Spoiler alert: it mostly boils down to potty humor and learning to laugh at yourself.
According to neuroscientist Robert Provine, author of Laughter: A Scientific Investigation, laughter is more about relationship – the way you catch the laughing bug from another person – than about what’s universally funny (cause what is?).
“Laughter is the sound of play – physical and cognitive – and can be encouraged by engaging in more play. Also, since laughter is highly social, occurring 30 times more often in social than solitary settings, for more laughter in your kid’s life, they must be in the presence of others.”
Although anecdotal, professionals like clowns and other children’s entertainers have learned from practice what gets the biggest, quickest laughs. Professional magician Jack Bedell-Pearce notes that what gets him those reward giggles is often the unexpected.
“Balloons popping, puppets misbehaving, props spontaneously breaking and things generally going missing are hilarious to kids.”
He also says that jokes at the expense of an adult, or that give kids more information than the adult has, go a long way.
“Kids are rarely in the position of having more information than adults, so when the roles are reversed not only is it funny, it’s also empowering.”
Even though his observations are based on his experiences, they’re in line with what research psychologist Richard Wiseman found when trying to pin down the funniest joke in the world – that a person’s taste is less important than a few distinct qualities. The best jokes, he found, “sometimes make us feel superior to others, reduce the emotional impact of anxiety-provoking situations, or surprise us because of some kind of incongruity.”
Also, you guys. Poop jokes. Licensed Marriage and Family Therapist Katie Ziskindone confirms:
“Children laugh at jokes that have to do with poop.
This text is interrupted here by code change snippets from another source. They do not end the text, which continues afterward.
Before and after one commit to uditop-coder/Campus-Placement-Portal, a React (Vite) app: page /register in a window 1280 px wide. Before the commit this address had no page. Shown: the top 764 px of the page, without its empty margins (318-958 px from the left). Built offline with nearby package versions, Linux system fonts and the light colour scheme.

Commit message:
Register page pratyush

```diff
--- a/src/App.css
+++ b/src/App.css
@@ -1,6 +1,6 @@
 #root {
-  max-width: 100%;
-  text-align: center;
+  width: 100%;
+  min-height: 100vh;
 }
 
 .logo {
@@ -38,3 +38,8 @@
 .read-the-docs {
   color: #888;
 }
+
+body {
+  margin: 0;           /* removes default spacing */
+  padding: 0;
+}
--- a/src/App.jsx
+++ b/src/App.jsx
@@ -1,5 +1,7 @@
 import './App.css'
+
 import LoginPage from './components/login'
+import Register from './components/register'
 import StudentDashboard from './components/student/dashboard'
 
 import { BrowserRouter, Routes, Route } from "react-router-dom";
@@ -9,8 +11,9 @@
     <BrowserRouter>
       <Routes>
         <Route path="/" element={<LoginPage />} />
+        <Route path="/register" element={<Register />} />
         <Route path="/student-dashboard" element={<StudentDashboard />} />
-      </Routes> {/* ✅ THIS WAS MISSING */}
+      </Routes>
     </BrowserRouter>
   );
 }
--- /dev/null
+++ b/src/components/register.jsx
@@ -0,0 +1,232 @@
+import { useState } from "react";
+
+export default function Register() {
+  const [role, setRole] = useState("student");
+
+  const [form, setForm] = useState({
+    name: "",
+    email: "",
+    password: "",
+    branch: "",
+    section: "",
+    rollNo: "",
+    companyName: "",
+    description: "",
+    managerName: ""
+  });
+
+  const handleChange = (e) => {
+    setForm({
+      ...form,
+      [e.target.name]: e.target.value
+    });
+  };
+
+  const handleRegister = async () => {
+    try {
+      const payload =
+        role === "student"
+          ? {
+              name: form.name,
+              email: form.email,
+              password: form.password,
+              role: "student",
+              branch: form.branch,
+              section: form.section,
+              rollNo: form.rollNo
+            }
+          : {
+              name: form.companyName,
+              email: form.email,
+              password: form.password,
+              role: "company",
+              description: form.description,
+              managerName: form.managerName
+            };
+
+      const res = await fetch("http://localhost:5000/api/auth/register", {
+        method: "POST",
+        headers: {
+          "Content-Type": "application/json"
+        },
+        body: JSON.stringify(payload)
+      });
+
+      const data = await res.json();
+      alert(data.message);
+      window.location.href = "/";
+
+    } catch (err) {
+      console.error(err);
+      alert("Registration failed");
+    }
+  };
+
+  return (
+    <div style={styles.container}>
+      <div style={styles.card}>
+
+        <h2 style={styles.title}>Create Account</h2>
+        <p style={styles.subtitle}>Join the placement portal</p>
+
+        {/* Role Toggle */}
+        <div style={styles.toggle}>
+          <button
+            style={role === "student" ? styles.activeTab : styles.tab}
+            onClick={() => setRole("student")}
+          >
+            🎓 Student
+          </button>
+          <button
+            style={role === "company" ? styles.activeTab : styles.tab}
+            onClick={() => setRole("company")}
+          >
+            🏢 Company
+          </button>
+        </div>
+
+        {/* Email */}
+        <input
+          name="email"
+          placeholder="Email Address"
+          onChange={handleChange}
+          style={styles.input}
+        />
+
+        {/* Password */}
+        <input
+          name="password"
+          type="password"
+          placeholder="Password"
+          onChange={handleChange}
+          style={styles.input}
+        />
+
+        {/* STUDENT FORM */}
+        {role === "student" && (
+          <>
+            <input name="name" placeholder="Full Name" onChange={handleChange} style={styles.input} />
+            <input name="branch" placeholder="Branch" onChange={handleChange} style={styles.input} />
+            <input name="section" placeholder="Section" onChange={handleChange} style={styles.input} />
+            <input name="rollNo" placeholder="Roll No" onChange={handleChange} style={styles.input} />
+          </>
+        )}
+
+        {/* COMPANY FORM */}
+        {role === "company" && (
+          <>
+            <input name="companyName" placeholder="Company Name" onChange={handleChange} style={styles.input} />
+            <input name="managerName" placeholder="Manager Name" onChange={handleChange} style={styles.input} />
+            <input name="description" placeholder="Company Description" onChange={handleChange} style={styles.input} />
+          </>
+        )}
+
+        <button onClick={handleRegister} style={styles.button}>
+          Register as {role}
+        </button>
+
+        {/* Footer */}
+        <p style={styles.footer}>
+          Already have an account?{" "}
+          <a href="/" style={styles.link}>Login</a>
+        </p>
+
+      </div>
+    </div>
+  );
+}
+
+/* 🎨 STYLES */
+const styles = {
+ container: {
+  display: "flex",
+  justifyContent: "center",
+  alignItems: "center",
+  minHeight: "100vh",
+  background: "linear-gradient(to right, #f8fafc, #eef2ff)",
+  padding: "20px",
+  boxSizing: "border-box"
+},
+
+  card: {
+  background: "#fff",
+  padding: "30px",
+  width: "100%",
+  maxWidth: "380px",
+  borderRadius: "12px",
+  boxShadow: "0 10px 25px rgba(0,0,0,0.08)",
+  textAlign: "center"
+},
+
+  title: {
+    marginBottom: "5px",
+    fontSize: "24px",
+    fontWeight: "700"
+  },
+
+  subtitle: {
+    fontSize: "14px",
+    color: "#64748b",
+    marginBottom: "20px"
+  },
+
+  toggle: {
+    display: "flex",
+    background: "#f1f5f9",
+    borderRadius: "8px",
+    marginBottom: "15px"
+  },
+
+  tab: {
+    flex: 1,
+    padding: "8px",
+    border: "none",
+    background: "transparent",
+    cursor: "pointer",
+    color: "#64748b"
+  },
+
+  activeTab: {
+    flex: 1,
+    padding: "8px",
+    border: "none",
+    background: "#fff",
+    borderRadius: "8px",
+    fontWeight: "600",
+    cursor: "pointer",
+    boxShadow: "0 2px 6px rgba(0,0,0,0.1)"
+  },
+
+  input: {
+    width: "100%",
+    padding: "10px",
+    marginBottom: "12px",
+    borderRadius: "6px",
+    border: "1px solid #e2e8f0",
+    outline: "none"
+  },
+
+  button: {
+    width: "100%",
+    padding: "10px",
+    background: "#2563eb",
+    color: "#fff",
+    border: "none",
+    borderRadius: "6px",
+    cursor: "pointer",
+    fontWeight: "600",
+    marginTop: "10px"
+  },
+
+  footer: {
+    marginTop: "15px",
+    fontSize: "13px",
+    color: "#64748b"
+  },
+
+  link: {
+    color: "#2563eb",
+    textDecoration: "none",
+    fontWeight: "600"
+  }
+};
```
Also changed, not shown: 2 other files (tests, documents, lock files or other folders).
Children are fascinated with their bodies and even adolescents will laugh at poop emojis and poop jokes.”
Sure, it’s cheap and gross, but laughing together is good for your family and has positive impacts on your child’s confidence and development, so go for the grossest one you can come up with.
“Laughing together directly improves family relationships. [It] can be used to help a child overcome a challenging situation and cheer them up. Laughing together increases bonding, trust, and attachment.”
Also, repetition is candy to all small children. If you make them laugh at a joke once, there’s a good chance they’ll do it again, so you don’t even need a very big repertoire.
My suggestion? Learn to laugh at poop jokes, too. After all, there’s not much better than cracking up with your family, and getting to be a kid again is one of the best parts of having children.
Soak it up. Just remember to flush afterward.